Hyde Park Art Center celebrates MLK Day with voices of Black women artists from Chicago

Courtesy of Hyde Park Art Center (Ashley O'Shay, Janae Bonsu, Resita Cox, Cathleen Campbell)

By Angela Chen

A powerful presentation of Black female voices and a recollection of Black history and activism highlighted the Hyde Park Art Center and South Side Art Center’s virtual celebratory event Monday of the late Martin Luther King Jr.

The event opened with a poetry reading by Chicago poet, artist and activist Lesle Honore of “Get your hands off our King,” a poem calling out those who have persecuted the Black community and those who still do so. “Get your hands off our King, get your hands off his legacy, our dream,” her voice resounded as people in the Zoom chat applauded emojis and encouraged her to “go off.”

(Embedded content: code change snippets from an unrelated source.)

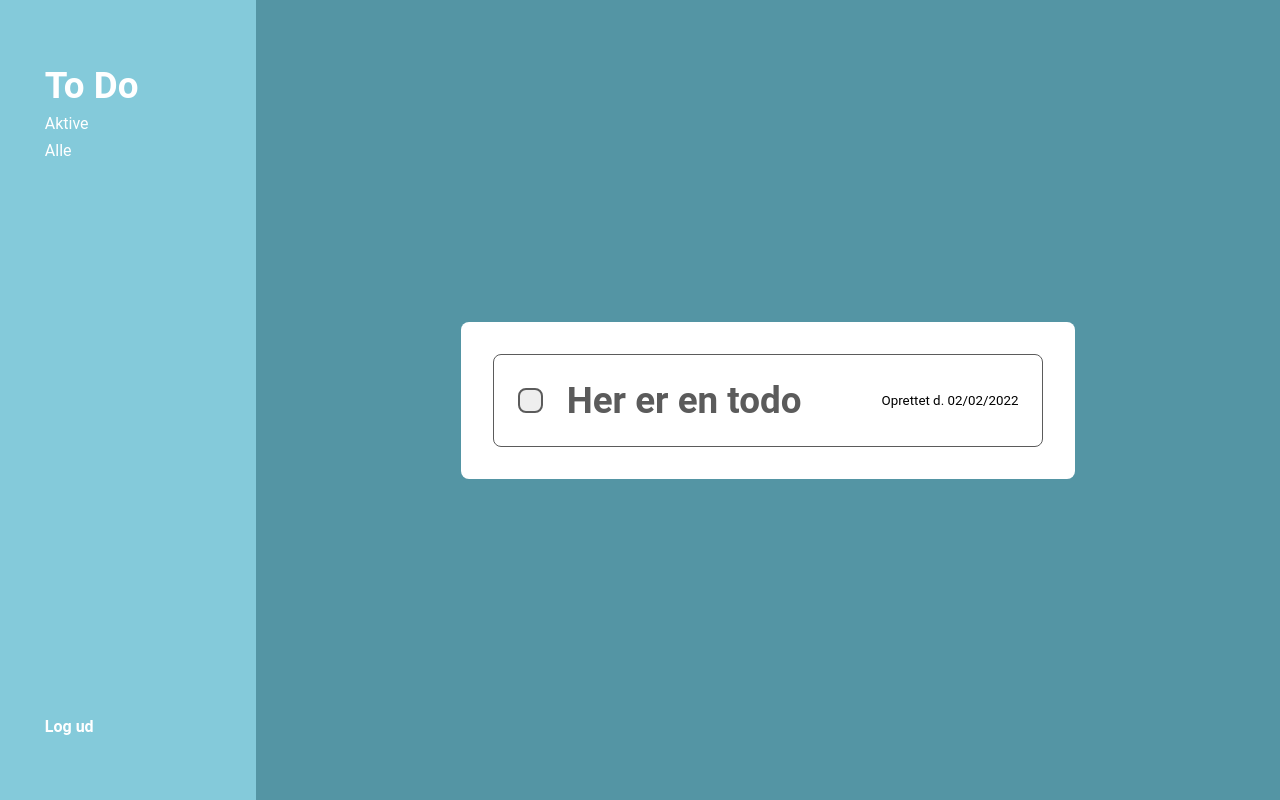
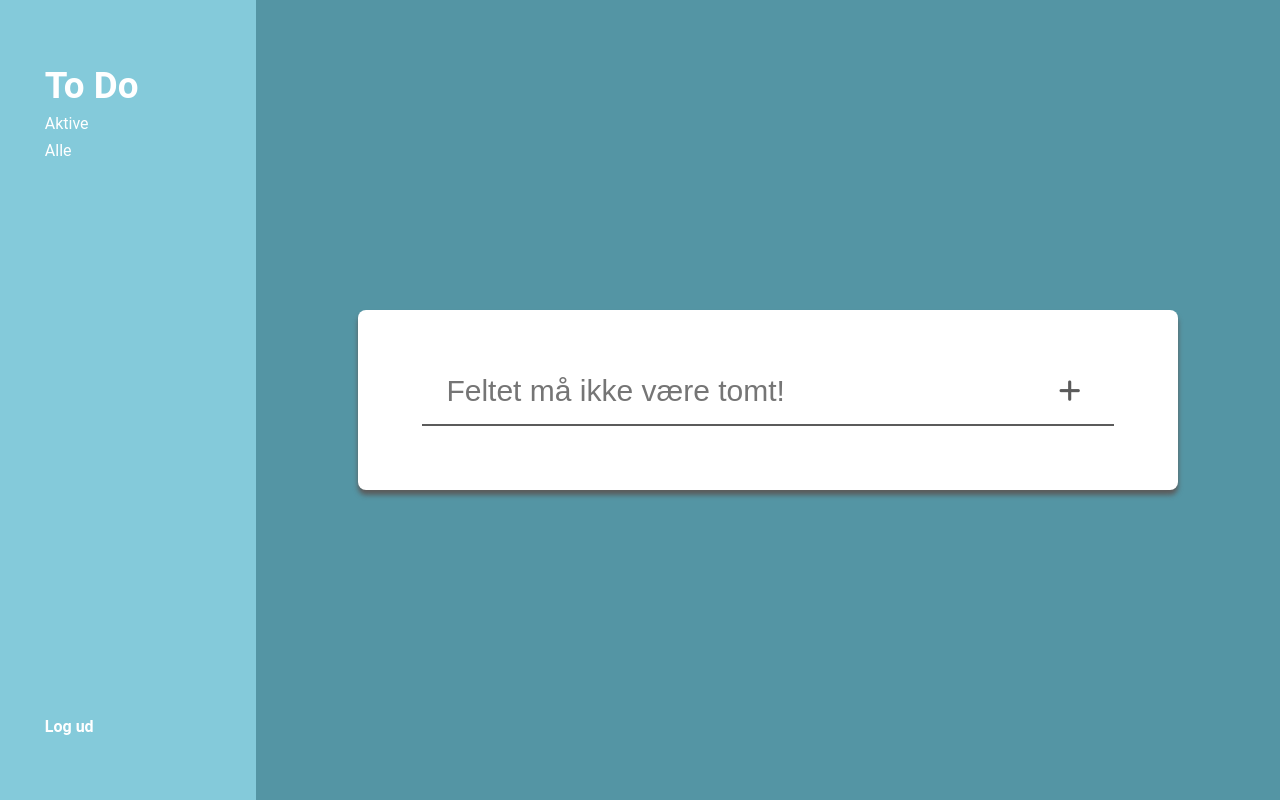
Before and after one commit to toby044/toDoProject, a PHP site: page /index.php?mess=error in a window 1280 px wide. Run offline with PHP 8.4, Linux system fonts and the light colour scheme; data that the repository does not hold is empty; some libraries are stand-ins or nearby versions.

Commit message:
added add function to todolist

```diff
--- a/css/style.css
+++ b/css/style.css
@@ -1,5 +1,6 @@
 :root {
   --grey: #5b5b5b;
+  --light-grey: #7e7e7e;
   --white: #ffffff;
   --bg-aside: #84cada;
   --bg-main: #5495a4;
@@ -12,11 +13,11 @@ html {
   margin: 0;
   padding: 0;
   height: 100%;
+  font-family: "Roboto", sans-serif;
 }
 
 * {
   box-sizing: border-box;
-  font-family: "Roboto", sans-serif;
   list-style-type: none;
   text-decoration: none;
 }
@@ -48,6 +49,11 @@ h2 {
 
 .b-radius {
   border-radius: 8px;
+}
+
+i {
+  font-size: 25px;
+  color: var(--grey);
 }
 
 .logoutBtn {
@@ -83,28 +89,63 @@ body {
 }
 
 .main-container {
-  max-width: 80%;
+  min-width: 80% !important;
   background-color: var(--white);
-  padding: 2rem;
+  padding: 2rem 4rem;
+  margin: 2rem !important;
+  box-shadow: 0px 5px 5px 0px var(--grey);
 }
 
-/** To Do styling */
-.todo-section {
+/** To Do Add Styling */
+.todo-add-section {
+  padding: 1.5rem 1.5rem 0.5rem 1rem;
+  border-bottom: 2px solid var(--grey);
+  margin-bottom: 2rem;
+}
+
+.todo-add-section form {
+  display: grid;
+  grid-template-columns: 1fr 2.5rem;
+  align-items: center;
+}
+
+.todo-add-section input,
+.todo-add-section button {
+  color: var(--grey);
+  padding: 0.5rem;
+  background: transparent;
+  border: none;
+  outline: none;
+}
+
+.todo-add-section button {
+  cursor: pointer;
+}
+
+#todo-input-text {
+  font-size: 30px;
+}
+
+/** To Dos styling */
+.todos-section {
+  display: flex;
+  flex-direction: column;
+  gap: 1rem;
 }
 
 .todo-item {
-  display: flex;
   align-items: center;
   gap: 5rem;
   padding: 1.5rem;
   border: 1px solid var(--grey);
 }
-.todo-header {
+.todo-title {
   color: var(--grey);
 }
 
 .wrapper {
-  display: flex;
+  display: grid;
+  grid-template-columns: 1rem 5fr 3fr 0.5fr;
   align-items: center;
   gap: 2rem;
 }
@@ -112,7 +153,7 @@ body {
 .todo-checkbox-container {
   display: block;
   position: relative;
-  padding-left: 10px;
+  padding-left: 25px;
   cursor: pointer;
   font-size: 21px;
   user-select: none;
@@ -161,3 +202,24 @@ body {
   border-width: 0 3px 3px 0;
   transform: rotate(45deg);
 }
+
+.todo-date {
+}
+
+.dropdown-arrow {
+  display: flex;
+  justify-content: flex-end;
+  cursor: pointer;
+}
+
+.dropdown-arrow i {
+  padding: 0.5rem;
+}
+
+.checked {
+  text-decoration: line-through;
+  color: var(--light-grey) !important;
+}
+
+.error {
+}
--- /dev/null
+++ b/db_conn.php
@@ -0,0 +1,24 @@
+<?php
+
+$server = 'localhost';
+$database = 'to_do_list';
+$username = 'root';
+$password = '';
+
+$connection = new mysqli($server, $username, $password, $database);
+
+$sql = "SELECT * FROM todos ORDER BY id DESC";
+
+$result = $connection->query($sql);
+
+?>
+
+<!-- <?php foreach($result as $todo) { ?>
+  <tr>
+    <td><?php echo $todo['id']; ?></td>
+    <td><?php echo $todo['title']; ?></td>
+    <td><?php echo $todo['date_time']; ?></td>
+    <td><?php echo $todo['checked']; ?></td>
+    <td><button>X</button></td>
+  </tr>
+    <?php } ?> -->
--- a/index.php
+++ b/index.php
@@ -6,6 +6,7 @@
     <meta http-equiv="X-UA-Compatible" content="IE=edge">
     <meta name="viewport" content="width=device-width, initial-scale=1.0">
     <link rel='stylesheet' type='text/css' href='css/style.css' />
+    <script src="https://kit.fontawesome.com/71b85ed9fc.js" crossorigin="anonymous"></script>
     <title>Todo</title>
 </head>
 
--- a/modules/toDo.php
+++ b/modules/toDo.php
@@ -1,13 +1,51 @@
-<div class="todo-section">
-  <div class="todo-item b-radius">
-    <div class="wrapper">
-      <label class="todo-checkbox-container">
-        <input type="checkbox">
-        <span class="todo-checkmark b-radius"></span>
-      </label>
-      <h2 class="todo-header">Her er en todo</h2>
+<?php
+require 'db_conn.php';
+?>
+
+<div class="todo-add-section">
+  <form action="add-todo.php" method="POST" autocomplete="off">
+  <?php if(isset($_GET['mess']) && $_GET['mess'] == 'error') { ?>
+    <input id="todo-input-text"
+                type="text"
+                name="title"
+                class="error"
+                placeholder="Feltet må ikke være tomt!" />
+    <button type="submit"><i class="fa fa-solid fa-plus font-size"></i></button>
+  <?php } else { ?>
+    <input id="todo-input-text"
+                type="text"
+                name="title"
+                placeholder="Tilføj punkt til liste" />
+    <button type="submit"><i class="fa fa-solid fa-plus font-size"></i></button>
+  <?php } ?>
+  </form>
+</div>
+
+
+
+
+<div class="todos-section">
+  <?php foreach($result as $todo) { ?>
+    <div class="todo-item b-radius" id="<?php echo $todo['id']; ?>">
+      <div class="wrapper">
+        <?php if ($todo['checked']) { ?>
+          <label class="todo-checkbox-container">
+            <input type="checkbox" checked />
+            <span class="todo-checkmark b-radius"></span>
+          </label>
+          <h2 class="todo-title checked"><?php echo $todo['title']; ?></h2>
+        <?php } else { ?>
+          <label class="todo-checkbox-container">
+            <input type="checkbox">
+            <span class="todo-checkmark b-radius"></span>
+          </label>
+          <h2 class="todo-title"><?php echo $todo['title']; ?></h2>
+        <?php } ?>
+        <small class="todo-date"><?php echo $todo['date_time']; ?></small>
+        <div class="dropdown-arrow">
+          <i class="fa fa-solid fa-chevron-down font-size"></i>
+        </div>
+      </div>
     </div>
-    <small>Oprettet d. 02/02/2022</small>
-
-  </div>
+  <?php } ?>
 </div>
```
Also changed, not shown: add-todo.php (added, +24 -0 lines), modules/login.php (added).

After the poetry reading, Black female filmmakers introduced their work.

“Martin Luther King’s Unsung Heroes,” a documentary by Cathleen Campbell, is an ode to the heroes of the civil rights movement. “The Black Archive Project: Chicago Uprisings 2020,” a short-video series by Resita Cox, draws on first-hand interviews with protesters, organizers and artists during the 2020 protests following the killings of George Floyd and Breonna Taylor by police.

“Chicago was one of the first places MLK organized in the Midwest,” said Cox, a documentary filmmaker and Northwestern University alum. “He talks and reflects about it a lot. And it just seemed like a match made in heaven, especially considering this project is about censoring the organizers and making sure these voices specifically are erased from historical record.”

“The Black Archive Project,” filmed in Chicago, preserves the events of 2020 to make sure that critics don’t erase first-hand accounts and events from the historical record. The film series is supposed to give an all-encompassing look from six unique perspectives in an effort to continue building a Black archive of 2020.

“Unapologetic” a full feature-length documentary by Chicago-based filmmaker Ashley O’Shay, is told through the perspective of Janae Bonsu and Bella Bahhs, two abolitionist leaders and current activists who support #defundthepolice and . The film takes a deep look into the Black Lives Matter movement as well as Bonsu’s and Bahhs’ personal motivations and contributions towards the movement.

The documentary hits close to home as the featured protests, activism and issues take place in Chicago. The film covers the police killing of Rekia Boyd, and Mayor Lori Lightfoot makes several appearances in the discussion of Chicago’s ongoing debate of Chicago Public Schools and the Chicago Police Department.

The celebration ended in a panel discussion on the films and next steps on what to expect.

“He (Martin Luther King Jr.) left a lot of tools, a lot of guidance, for what we have ahead of us,” Bahhs said during the panel discussion. Bahhs recently led a walkout with students at CPS.

“The Black Archive Project” full series will be exhibited at the Sisters of Cinema Media Art Center in the South Shore neighborhood of Chicago this spring. Unapologetic will be on PBS POV until Feb. 26.

Angela is a video/broadcast graduate student at Medill. You can follow her on Twitter at @angelaliuchen.